=== Web page revision data ===
== Segment start ==

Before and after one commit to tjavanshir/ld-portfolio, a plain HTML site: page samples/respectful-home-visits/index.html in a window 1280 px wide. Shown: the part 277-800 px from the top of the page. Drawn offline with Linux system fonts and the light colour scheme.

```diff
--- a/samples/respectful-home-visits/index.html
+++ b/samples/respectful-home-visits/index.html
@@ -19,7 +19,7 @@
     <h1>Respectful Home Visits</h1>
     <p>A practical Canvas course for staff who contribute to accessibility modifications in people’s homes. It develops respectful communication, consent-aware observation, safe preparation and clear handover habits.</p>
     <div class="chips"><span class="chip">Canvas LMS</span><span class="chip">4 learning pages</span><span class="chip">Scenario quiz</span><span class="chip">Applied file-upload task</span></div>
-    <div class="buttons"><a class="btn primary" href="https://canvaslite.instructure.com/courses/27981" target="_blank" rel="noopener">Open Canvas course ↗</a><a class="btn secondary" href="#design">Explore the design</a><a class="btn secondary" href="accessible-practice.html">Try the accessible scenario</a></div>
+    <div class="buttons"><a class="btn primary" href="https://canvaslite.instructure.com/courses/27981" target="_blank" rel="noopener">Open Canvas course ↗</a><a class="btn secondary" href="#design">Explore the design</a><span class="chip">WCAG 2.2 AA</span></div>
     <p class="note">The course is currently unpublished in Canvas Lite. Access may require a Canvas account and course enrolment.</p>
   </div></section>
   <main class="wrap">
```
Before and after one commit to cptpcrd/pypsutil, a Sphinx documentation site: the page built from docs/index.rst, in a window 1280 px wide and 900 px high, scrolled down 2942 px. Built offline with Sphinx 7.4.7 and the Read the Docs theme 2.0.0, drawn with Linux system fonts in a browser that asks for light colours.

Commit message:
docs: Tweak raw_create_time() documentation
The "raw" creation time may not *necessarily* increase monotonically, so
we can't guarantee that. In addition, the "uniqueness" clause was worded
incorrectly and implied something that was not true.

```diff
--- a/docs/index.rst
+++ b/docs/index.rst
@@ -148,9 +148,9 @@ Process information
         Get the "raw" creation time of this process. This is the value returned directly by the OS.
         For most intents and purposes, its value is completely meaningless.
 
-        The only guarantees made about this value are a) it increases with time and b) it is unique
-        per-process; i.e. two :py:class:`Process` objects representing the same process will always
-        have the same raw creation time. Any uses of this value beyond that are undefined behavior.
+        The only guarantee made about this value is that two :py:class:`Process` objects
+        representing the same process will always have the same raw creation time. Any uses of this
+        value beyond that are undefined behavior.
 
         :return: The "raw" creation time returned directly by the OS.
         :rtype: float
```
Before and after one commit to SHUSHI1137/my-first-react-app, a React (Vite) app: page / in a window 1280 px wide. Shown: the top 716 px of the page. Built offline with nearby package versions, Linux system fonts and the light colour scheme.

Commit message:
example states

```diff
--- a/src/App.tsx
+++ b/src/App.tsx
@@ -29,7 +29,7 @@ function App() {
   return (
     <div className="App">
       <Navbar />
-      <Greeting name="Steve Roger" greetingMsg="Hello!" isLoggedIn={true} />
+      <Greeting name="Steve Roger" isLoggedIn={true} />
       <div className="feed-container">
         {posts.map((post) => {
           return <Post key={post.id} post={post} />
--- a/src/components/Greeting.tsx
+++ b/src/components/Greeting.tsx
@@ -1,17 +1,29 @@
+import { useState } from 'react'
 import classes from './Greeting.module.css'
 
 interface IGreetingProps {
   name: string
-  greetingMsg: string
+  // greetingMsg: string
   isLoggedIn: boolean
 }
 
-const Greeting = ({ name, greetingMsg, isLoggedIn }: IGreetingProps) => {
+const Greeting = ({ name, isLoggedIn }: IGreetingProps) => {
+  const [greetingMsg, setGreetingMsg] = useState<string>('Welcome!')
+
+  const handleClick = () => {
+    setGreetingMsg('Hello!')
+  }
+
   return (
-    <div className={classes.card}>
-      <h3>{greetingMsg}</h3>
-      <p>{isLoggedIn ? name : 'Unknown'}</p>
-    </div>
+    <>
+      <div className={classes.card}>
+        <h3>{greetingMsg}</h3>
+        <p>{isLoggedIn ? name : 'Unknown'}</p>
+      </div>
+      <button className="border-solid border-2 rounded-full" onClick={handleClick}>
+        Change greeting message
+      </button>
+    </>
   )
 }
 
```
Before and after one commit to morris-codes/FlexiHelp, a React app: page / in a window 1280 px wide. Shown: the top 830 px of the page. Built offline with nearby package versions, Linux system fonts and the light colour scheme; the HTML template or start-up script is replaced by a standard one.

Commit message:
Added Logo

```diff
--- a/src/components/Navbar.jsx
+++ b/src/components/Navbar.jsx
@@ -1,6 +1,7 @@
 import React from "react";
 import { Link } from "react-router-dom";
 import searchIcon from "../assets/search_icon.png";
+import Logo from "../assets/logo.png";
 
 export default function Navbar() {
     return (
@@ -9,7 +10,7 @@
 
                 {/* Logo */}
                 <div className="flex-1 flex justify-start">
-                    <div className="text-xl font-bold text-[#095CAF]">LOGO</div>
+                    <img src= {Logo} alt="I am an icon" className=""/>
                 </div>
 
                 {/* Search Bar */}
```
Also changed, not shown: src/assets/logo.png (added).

== Segment end ==

=== Task instructions ===
Which lines of the entries above contain the string "Explore"? Copy each one.

=== Expected answer ===
-    <div class="buttons"><a class="btn primary" href="https://canvaslite.instructure.com/courses/27981" target="_blank" rel="noopener">Open Canvas course ↗</a><a class="btn secondary" href="#design">Explore the design</a><a class="btn secondary" href="accessible-practice.html">Try the accessible scenario</a></div>
+    <div class="buttons"><a class="btn primary" href="https://canvaslite.instructure.com/courses/27981" target="_blank" rel="noopener">Open Canvas course ↗</a><a class="btn secondary" href="#design">Explore the design</a><span class="chip">WCAG 2.2 AA</span></div>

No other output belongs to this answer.